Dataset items
>>>>

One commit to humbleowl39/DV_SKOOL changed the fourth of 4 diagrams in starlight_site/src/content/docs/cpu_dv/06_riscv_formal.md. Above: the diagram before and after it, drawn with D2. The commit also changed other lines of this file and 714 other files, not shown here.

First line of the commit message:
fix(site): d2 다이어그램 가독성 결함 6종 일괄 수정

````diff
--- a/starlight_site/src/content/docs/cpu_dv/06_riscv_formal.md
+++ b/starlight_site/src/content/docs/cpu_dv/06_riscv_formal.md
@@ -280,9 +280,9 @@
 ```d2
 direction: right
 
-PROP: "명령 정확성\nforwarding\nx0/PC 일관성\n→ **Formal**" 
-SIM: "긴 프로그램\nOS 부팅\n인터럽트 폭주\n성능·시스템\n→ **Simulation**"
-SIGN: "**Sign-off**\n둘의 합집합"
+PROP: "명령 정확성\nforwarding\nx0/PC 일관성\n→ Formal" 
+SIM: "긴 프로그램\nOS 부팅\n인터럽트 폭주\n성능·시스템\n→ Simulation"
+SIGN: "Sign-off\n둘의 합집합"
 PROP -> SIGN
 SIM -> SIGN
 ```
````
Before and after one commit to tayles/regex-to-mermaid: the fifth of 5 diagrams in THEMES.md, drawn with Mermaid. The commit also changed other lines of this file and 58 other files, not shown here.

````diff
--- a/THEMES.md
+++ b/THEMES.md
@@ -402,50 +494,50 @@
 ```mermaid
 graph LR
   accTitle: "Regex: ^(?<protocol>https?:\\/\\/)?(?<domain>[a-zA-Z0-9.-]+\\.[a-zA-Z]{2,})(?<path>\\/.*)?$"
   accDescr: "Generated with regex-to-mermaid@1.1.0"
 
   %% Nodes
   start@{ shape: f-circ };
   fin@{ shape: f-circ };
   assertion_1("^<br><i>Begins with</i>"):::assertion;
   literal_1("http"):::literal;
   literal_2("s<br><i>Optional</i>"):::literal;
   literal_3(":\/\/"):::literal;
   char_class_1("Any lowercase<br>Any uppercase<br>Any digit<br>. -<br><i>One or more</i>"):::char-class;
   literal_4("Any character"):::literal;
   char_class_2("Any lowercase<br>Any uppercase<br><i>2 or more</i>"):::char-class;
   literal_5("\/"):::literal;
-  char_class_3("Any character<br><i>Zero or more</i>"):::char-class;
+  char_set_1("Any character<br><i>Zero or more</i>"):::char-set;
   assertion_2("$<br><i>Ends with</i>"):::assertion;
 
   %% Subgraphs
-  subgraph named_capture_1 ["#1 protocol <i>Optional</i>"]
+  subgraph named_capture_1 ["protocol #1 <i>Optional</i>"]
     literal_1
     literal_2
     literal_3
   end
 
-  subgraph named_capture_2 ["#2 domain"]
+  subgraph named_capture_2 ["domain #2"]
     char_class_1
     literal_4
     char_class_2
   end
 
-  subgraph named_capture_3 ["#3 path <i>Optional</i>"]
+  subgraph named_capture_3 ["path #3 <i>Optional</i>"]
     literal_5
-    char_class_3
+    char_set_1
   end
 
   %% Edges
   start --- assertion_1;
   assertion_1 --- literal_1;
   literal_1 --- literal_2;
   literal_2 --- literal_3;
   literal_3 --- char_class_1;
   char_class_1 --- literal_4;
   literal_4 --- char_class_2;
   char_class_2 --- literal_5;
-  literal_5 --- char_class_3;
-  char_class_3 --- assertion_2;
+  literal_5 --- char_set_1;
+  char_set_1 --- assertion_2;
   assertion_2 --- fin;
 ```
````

<<<<

■ **THE TASK**:
The lines you return should be those above that contain the word "Optional", every one of them.

■ **TASK RESULT**:
   literal_2("s<br><i>Optional</i>"):::literal;
-  subgraph named_capture_1 ["#1 protocol <i>Optional</i>"]
+  subgraph named_capture_1 ["protocol #1 <i>Optional</i>"]
-  subgraph named_capture_3 ["#3 path <i>Optional</i>"]
+  subgraph named_capture_3 ["path #3 <i>Optional</i>"]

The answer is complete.